Next year, however, WiFi 7 is due to be released, and this new generation will be more than twice as fast as WiFi 6. But before that happens, let’s dig into the key differences between WiFi 5 and WiFi 6.
What is WiFi 5?
WiFi 5 is the fifth generation of the WiFi wireless local area network standard. It’s technically called IEEE (that stands for Institute of Electrical and Electronics Engineers) standard 802.11ac, but WiFi 5 is a lot catchier and easier for consumers to understand, so it was retroactively renamed by the Wi-Fi Alliance.
Released in 2013, WiFi 5 was a significant improvement over IEEE standard 802.11n, or WiFi 4. Since then, WiFi 5 support has become incredibly common in wireless devices and routers. WiFi 5 allows devices to transmit data over the 5 GHz wireless frequency band at theoretical speeds of up to 3.5 Gbps, though it is more realistic to get speeds of more than 1 Gbps under ideal conditions.
WiFi 5 relied on a number of new and improved technologies to achieve its faster, more reliable speeds. It supports channels up to 160 MHz wide; it is multi-user, multiple input, multiple output (MU-MIMO); and can do beamforming, in which a WiFi signal is directed toward specific receiving devices rather than radiated out in every direction.
Still, at almost a decade old, WiFi 5 is far from being the state-of-the-art wireless standard.
What is WiFi 6?
Released in 2019, WiFi 6, or IEEE standard 802.11ax, is the sixth generation of WiFi. It was designed to improve on WiFi 5 by offering faster speeds across multiple devices, especially in high-density environments like offices, schools, and cafés, although this can also matter if you have a lot of smart home gear plus a few children with smartphones and laptops all trying to use the internet.
While WiFi 6 is generally designed to make WiFi more efficient, it does allow for faster connections. While WiFi 5 had a maximum theoretical data rate of 3.5 Gbps, WiFi 6 has a theoretical maximum of 9.6 Gbps.

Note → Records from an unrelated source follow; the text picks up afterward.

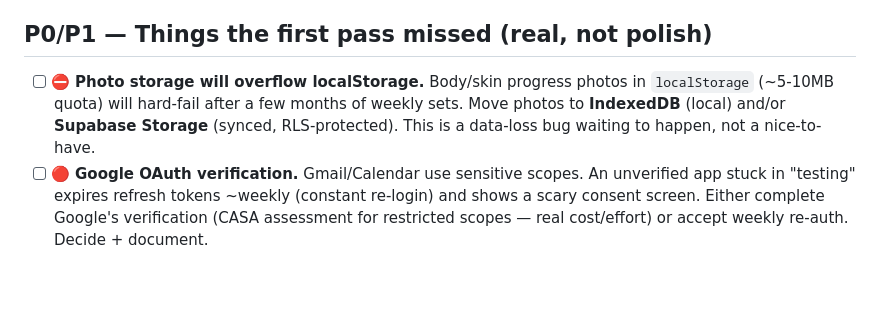
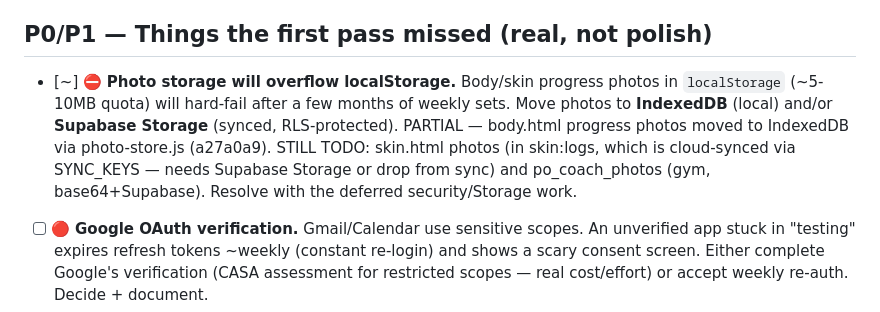
Before and after one commit to Aidenww1/dashboard, a Markdown page: TODO.md, the part around the change. GitHub-like rendering; blank space fills up the shorter version.

Commit message:
docs: mark photo-storage TODO partial (body done, skin/gym pending)
Co-Authored-By: Claude Opus 4.8 <noreply@anthropic.com>

```diff
--- a/TODO.md
+++ b/TODO.md
@@ -87,7 +87,7 @@ For each module, confirm it meets the spec's "feature complete" bar: mobile-OK,
 - [ ] 🟡 Nutrition · Training · Recovery · Health/Bloodwork/Supplements/Skin · Finance · Gmail · Productivity · Radar · Coach · Body progress — run each against the checklist, fix the misses.
 
 ## P0/P1 — Things the first pass missed (real, not polish)
-- [ ] ⛔ **Photo storage will overflow localStorage.** Body/skin progress photos in `localStorage` (~5-10MB quota) will hard-fail after a few months of weekly sets. Move photos to **IndexedDB** (local) and/or **Supabase Storage** (synced, RLS-protected). This is a data-loss bug waiting to happen, not a nice-to-have.
+- [~] ⛔ **Photo storage will overflow localStorage.** Body/skin progress photos in `localStorage` (~5-10MB quota) will hard-fail after a few months of weekly sets. Move photos to **IndexedDB** (local) and/or **Supabase Storage** (synced, RLS-protected). PARTIAL — body.html progress photos moved to IndexedDB via photo-store.js (a27a0a9). STILL TODO: skin.html photos (in skin:logs, which is cloud-synced via SYNC_KEYS — needs Supabase Storage or drop from sync) and po_coach_photos (gym, base64+Supabase). Resolve with the deferred security/Storage work.
 - [ ] 🔴 **Google OAuth verification.** Gmail/Calendar use sensitive scopes. An unverified app stuck in "testing" expires refresh tokens ~weekly (constant re-login) and shows a scary consent screen. Either complete Google's verification (CASA assessment for restricted scopes — real cost/effort) or accept weekly re-auth. Decide + document.
 - [ ] 🔴 **Provider limits & cost caps.** Supabase free tier pauses after inactivity + 500MB cap; Anthropic API spend has no budget guard; Vercel Hobby caps (functions/crons/bandwidth). Add usage monitoring + a hard AI-spend cap + a plan for when limits hit.
 - [ ] 🔴 **Multi-device sync = last-write-wins → silent data loss.** Two devices editing `app_state` clobber each other. Need per-key timestamps/merge (or move to proper rows with updated_at conflict resolution). Matters now that PC + laptop + phone all write.
```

Using both the 2.4 GHz and 5 GHz wireless frequency bands, WiFi 6 is backwards compatible with both WiFi 5 and WiFi 4 devices. It also supports other improvements like orthogonal frequency-division multiple access (OMFDMA), where different devices get assigned their own channel for more efficient data transfer; Target Wake Time (TWT), which allows devices to save battery life by automatically switching off WiFi connections when they’re not being used; and it supports WPA3 encryption, which enables more secure WiFi connections.
All told, WiFi 6 allows for more devices to get faster, more stable internet connections on the same local network than WiFi 5.
What are WiFi 6E and WiFi 7?
WiFi 6E is an extended version of WiFi 6 that also uses the 6 GHz wireless frequency band, which allows for faster speeds with a more limited range. It was released in 2021.
Due to be released in 2024, WiFi 7, or IEEE standard 802.11be, is designed to allow for significantly faster wireless connections and will have a theoretical maximum data throughput of 46 Gbps.
Which is best: WiFi 5 or WiFi 6?
Right now, WiFi 5 is looking increasingly dated. While you can still get routers that only support WiFi 5, you are locking yourself out of almost a decade of technological improvements.
Although WiFi 6E and WiFi 7 both offer improvements over WiFi 6, neither is widely supported. You can get a WiFi 6E router now and the first WiFi 7 routers have been announced, but they’re all pretty expensive and most devices don’t yet support the new standards.
That leaves WiFi 6 as the best option for most people. WiFi 6 devices are affordable, widely available, and will likely be supported for years to come. So, if you’re shopping for a router, it’d be best to look out for the WiFi 6 logo.